NEW DELHI—India released economic data on Wednesday that confirmed its place as an outlier in a low-growth world, and Prime Minister Narendra Modi has promised further steps to encourage investment and modernize bureaucracy.
But with his latest step, Mr. Modi has left India’s star looking a lot dimmer, at least for the time being.
Three weeks after his government abruptly canceled India’s largest bank notes to drill out ill-gotten wealth, companies big and small are reeling from the shock to cash sales, large numbers of the poor remain cut off from wages and the new rupee bills aren’t reaching many corners of the country quickly enough.
While government statisticians on Wednesday reported year-to-year GDP growth of 7.3% for the July-through-September quarter, some economists have already cut their growth forecasts for the full fiscal year, which ends in March.

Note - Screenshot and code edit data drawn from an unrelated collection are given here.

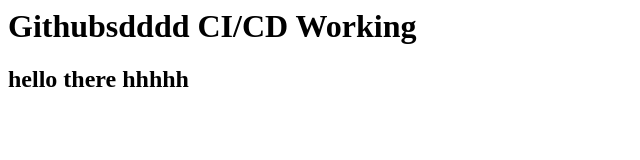
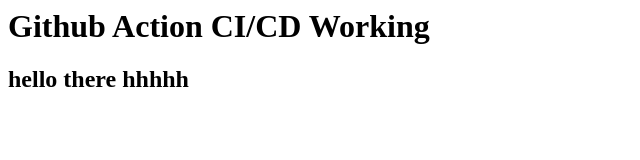
Before and after one commit to Shoaib2121/Github-Actions, a plain HTML site: page index.html in a window 1280 px wide. Shown: the whole page, without its empty margins (0-640 px from the left). Drawn offline with Linux system fonts and the light colour scheme.

Commit message:
shoaib here

```diff
--- a/index.html
+++ b/index.html
@@ -1,2 +1,2 @@
-<h1>Githubsdddd CI/CD Working</h1>
+<h1>Github Action CI/CD Working</h1>
 <h2>hello there hhhhh</h2>
```
Also changed, not shown: 1 other file.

“Currency is like lubricant,” said Rupa Rege Nitsure, chief economist at L&T Finance Holdings. “Until the new currency replaces the old and circulation gets restored to the original levels, some loss of economic activity will definitely happen.”